Carter only began playing organized ice hockey at age eight, which made him a geezer in Scarborough, where many boys go straight from the cradle to the face-off circle. He had made up his mind by then that he wanted to be a doctor and, much to his parents' amazement, had concluded that being a hockey star was the best way for a Canadian kid to get into a top U.S. college and pursue that dream. But as years passed, Carter became more devoted to hockey, advancing through local leagues and establishing himself as one of the best players in the region.
Many of the black friends he had played hockey with dropped the sport in favor of football and basketball. In high school they chided Carter for choosing a sport in which virtually all the players and coaches were white. "They got on me and said I shouldn't be playing a white man's game," says Carter. "It was like they'd become too black to play hockey. I didn't understand it."

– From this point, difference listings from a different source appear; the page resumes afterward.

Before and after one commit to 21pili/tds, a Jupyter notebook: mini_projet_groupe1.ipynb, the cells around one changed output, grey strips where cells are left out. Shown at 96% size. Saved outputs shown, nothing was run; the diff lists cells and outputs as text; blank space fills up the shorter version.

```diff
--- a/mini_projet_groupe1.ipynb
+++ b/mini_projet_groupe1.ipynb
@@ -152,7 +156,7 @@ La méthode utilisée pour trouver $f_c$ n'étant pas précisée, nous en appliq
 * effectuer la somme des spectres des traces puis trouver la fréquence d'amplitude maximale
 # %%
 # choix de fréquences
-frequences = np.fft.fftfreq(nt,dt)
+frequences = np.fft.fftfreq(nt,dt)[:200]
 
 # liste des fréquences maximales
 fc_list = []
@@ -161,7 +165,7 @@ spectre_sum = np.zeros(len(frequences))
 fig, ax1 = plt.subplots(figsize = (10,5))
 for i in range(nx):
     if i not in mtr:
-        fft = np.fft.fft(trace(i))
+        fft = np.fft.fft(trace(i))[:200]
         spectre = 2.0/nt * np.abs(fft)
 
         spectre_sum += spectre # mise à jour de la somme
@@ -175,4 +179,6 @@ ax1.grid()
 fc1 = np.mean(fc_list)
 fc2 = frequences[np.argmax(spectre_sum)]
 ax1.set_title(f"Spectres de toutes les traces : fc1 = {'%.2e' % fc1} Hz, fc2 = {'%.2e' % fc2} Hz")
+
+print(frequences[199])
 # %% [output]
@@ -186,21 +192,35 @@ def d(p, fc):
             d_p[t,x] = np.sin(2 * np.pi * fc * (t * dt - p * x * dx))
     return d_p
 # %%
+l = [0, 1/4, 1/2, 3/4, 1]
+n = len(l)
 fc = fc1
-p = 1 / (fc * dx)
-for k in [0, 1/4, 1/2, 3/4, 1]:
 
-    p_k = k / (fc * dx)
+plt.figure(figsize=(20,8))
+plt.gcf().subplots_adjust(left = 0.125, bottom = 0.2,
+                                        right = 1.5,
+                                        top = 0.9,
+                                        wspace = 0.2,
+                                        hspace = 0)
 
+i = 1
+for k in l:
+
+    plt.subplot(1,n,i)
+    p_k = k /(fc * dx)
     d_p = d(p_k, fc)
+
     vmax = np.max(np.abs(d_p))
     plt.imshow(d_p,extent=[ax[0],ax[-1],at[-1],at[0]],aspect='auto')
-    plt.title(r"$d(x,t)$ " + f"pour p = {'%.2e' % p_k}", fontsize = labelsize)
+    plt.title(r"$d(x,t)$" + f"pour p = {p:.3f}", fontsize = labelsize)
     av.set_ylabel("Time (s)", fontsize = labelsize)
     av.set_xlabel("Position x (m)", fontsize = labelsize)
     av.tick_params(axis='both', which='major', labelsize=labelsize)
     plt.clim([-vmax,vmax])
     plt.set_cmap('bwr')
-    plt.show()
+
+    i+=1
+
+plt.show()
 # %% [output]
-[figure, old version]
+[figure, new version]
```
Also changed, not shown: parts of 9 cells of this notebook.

That mentality was abhorrent to Carter-he winces while recalling it—and, besides, he loved the game too much to be swayed. By the time he started junior hockey at 16 he was a solid pro prospect, though at 5'11" and only 150 pounds (two inches and 52 pounds less than today) he was thought by NHL scouts to have questionable durability. The Quebec Nordiques selected him in the 10th round, 220th overall, of the 1992 entry draft. That fall he went to Michigan State on an athletic scholarship and entered the premed program. "When I watched him in juniors, I saw he had tools, but I wondered how much he would fight for a loose puck and how strong he was," says Spartans coach Ron Mason. "Pretty soon you could see he would fight for anything. By his sophomore season I thought he had NHL potential. He made himself good in every facet, and he was the kind of player who made sure we won a game."